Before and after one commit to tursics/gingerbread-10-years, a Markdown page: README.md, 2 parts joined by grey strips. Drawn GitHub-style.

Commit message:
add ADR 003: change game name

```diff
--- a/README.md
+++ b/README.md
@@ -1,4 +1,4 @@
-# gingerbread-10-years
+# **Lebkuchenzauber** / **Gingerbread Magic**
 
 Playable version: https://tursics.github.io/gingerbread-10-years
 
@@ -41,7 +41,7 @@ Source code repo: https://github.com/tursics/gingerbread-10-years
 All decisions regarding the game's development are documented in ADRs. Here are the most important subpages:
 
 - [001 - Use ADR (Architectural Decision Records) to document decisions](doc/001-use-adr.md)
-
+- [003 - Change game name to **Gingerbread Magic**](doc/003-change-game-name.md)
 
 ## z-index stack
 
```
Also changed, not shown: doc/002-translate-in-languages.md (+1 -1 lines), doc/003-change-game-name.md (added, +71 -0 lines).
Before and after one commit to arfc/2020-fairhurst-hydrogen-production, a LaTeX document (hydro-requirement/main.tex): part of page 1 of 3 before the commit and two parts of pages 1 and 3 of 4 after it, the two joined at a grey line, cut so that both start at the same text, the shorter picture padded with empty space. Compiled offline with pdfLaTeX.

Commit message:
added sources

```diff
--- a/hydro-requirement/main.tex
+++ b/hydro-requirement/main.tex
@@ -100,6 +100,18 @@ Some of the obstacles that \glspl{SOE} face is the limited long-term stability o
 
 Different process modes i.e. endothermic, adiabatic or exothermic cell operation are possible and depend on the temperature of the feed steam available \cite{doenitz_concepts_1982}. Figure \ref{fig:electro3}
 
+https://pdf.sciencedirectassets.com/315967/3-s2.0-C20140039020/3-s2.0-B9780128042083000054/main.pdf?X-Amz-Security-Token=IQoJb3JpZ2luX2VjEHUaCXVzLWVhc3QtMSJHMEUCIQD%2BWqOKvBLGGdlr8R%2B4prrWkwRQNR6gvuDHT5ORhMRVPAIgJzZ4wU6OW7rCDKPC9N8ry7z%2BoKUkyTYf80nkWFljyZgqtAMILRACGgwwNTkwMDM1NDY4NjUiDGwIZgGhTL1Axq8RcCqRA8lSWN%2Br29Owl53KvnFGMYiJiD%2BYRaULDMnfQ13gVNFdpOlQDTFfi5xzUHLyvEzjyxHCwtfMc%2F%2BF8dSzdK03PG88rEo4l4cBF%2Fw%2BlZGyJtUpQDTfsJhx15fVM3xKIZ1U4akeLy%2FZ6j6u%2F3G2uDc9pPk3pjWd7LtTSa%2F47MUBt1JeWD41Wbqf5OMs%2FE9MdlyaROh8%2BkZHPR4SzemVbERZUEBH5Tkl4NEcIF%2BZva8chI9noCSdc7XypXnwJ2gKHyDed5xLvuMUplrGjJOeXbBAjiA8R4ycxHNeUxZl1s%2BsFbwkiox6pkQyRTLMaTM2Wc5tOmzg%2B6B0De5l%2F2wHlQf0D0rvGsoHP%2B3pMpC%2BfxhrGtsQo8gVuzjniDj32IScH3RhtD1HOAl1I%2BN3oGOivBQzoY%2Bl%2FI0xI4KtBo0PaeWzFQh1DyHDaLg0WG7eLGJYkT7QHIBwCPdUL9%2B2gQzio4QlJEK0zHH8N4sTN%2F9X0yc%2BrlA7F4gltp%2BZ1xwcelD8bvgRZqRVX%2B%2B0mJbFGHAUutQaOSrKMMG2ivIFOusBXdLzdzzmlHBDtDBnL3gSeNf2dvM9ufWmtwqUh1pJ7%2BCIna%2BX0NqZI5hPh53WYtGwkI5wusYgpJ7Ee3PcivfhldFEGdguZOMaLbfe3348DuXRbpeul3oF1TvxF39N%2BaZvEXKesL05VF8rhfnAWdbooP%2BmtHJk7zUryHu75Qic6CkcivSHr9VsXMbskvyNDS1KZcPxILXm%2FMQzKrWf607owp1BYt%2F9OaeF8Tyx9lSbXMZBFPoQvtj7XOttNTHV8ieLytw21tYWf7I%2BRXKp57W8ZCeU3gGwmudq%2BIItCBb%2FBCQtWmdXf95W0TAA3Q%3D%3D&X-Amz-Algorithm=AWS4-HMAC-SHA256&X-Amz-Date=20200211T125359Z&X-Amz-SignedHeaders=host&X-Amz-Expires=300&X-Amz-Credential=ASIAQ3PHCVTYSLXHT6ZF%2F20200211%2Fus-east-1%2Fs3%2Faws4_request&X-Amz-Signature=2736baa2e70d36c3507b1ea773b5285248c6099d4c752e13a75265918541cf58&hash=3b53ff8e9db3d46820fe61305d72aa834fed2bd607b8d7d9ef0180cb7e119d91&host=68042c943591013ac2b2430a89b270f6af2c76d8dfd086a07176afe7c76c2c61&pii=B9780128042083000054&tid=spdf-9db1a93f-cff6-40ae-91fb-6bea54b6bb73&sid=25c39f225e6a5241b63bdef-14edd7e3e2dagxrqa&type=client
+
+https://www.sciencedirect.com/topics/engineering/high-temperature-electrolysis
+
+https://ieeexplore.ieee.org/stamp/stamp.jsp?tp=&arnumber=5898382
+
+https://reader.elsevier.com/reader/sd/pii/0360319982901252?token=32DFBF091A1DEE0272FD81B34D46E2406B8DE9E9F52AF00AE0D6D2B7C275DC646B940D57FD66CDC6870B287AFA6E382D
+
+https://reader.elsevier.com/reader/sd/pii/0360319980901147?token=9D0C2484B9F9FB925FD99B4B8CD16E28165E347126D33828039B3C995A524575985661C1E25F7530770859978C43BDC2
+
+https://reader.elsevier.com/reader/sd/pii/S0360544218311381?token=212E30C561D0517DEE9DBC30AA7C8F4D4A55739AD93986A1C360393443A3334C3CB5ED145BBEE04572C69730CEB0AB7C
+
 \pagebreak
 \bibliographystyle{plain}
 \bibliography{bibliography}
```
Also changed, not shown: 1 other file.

──────

• **What is required**: Work through the entries, filtering for the string "joined", and copy each line that holds it.

• **Final answer**:
Before and after one commit to tursics/gingerbread-10-years, a Markdown page: README.md, 2 parts joined by grey strips. Drawn GitHub-style.
Before and after one commit to arfc/2020-fairhurst-hydrogen-production, a LaTeX document (hydro-requirement/main.tex): part of page 1 of 3 before the commit and two parts of pages 1 and 3 of 4 after it, the two joined at a grey line, cut so that both start at the same text, the shorter picture padded with empty space. Compiled offline with pdfLaTeX.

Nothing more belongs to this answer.